August-December 1842

The Collected Letters, Volume 15


TC TO EDWARD FITZGERALD ; 3 October 1842; DOI: 10.1215/lt-18421003-TC-EF-01; CL 15: 115-116


Chelsea, Monday (3 Octr, 1842)

My dear Sir,

The companion of this Note should have been the forerunner of it; being written, in great haste, on Saturday afternoon; triumphantly carried out in my breast-pocket, and then—forgotten till near seven o'clock, when I pulled it out, seeking for my catalogue in an Old-Book shop in Holywell Street! Today I can add this to it; with a certificate that your last packet also has arrived,—the button-seal unbroken, the sketch not injured by its journey.1— You shall be appointed Topographer-General when I come to be King.

You have not sent me the Boy's name (Trooper-and-Cabbage-Yard Boy's2); but if you mark it down on paper, nothing will run away with it; and at present it is not in the least wanted. God knows if it ever will be, for any solid purpose—alas, alas!

No Worsely or Ouseley that I can get trace of was present as a Colonel at Naseby.3 A Sir Charles Wolseley (ancestor, I think, of the present or late Ultra radical) gets himself occasionally named; and became ultimately one of Oliver's Council of State:4 but (tho' my Sprigge, which contains a List of Fairfax's Army, is gone back to Cambridge) I have little or no doubt he was not a Colonel there, or at all there. The name therefore remains enigmatic. There was a Colonel Okey,5 future Regicide, formerly in “Brewer's Stoker in Southwark,” who might well enough have left his name: he stood in Langfordy Hedges with his dragoons; it was at his advance, with a sputtering of shot and other dangerous features of conduct, that the King's Horse broke finally away and fled. He was, I think, the most audacious fighter then going, on either side. Alas, I fear your country Digamma6 will not stretch to the length of Colonel Okey; whose name it would have been interesting to find on that ground.

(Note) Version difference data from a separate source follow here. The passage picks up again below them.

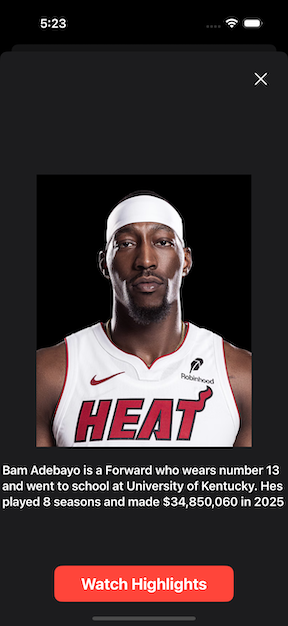
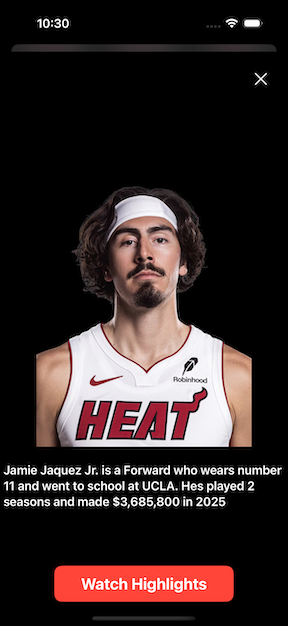
updated readme screenshots

diff --git a/README.md b/README.md
@@ -6,7 +6,7 @@ like navigation, list views, and data-driven UI
 
 ## 📸 Screenshots
 
-![default view](defaultview.png) ![detail view](detailview.png)
+![default view](defaultview.png) ![detail view](detailview.png) ![chart view](chartview.png)
 
 ## 🚀 Features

The buttons, I am very glad to consider as new or spurious; for the N.Y.I.,7 indisputable there, is altogether unintelligible otherwise. The stamp indeed looks quite new; far too fresh to have lain two centuries. Besides I rather think they used horn-buttons in those days, and of far larger size.

The accounts of the number killed are very vague. The Parliament-Commissioners' dispatch (written however that same evening) says, “On the King's side 600, on ours not one hundred”; Cromwell, also on the same evening, says Killed and taken about 5,000; which agrees with Chronicler Heath's account, that the number of Prisoners, marched off on the Monday from Harborough towards London, was 4,500. There is a list of all the officers taken. Perhaps 600 in all may be a fair guess for the number killed on both sides. Battles at that time were not fourth-part so deadly as now: their muskets were great clumsy things, with rests to stick in the ground when you fired, bullets carried in your mouth etc. I suppose a man with percussion-caps and cartridges could fire at least ten times as often in a given time. The number engaged at Naseby seems to have been about 10,000 on each side: the Parlt took 8,000 stand of arms; and most of the Horse doubtless got off. The chase lasted thro' Harborough, till within sight of Leicester steeple.— By the by, the “Little chair” does not belong to Lubbenham; it and the “little low room” are at Harborough!8

Thanks heartily for your offer of the new column at Cloister-Well: it must decidedly be done, one day! But unless the very Fates forbid, I mean to be there with you next summer, when the Hills are all green again.

We had Spedding last night, home from Yankee-land; by whom and to whom was honourable mention of you.9 He goes Northward in about a week. The Yankees have not discomposed him; nothing in this world can. He comes home raying forth the same quiet candid light,—white light, or grey mildly contemplative twilight—as when he went.— Adieu, with best thanks,

T. Carlyle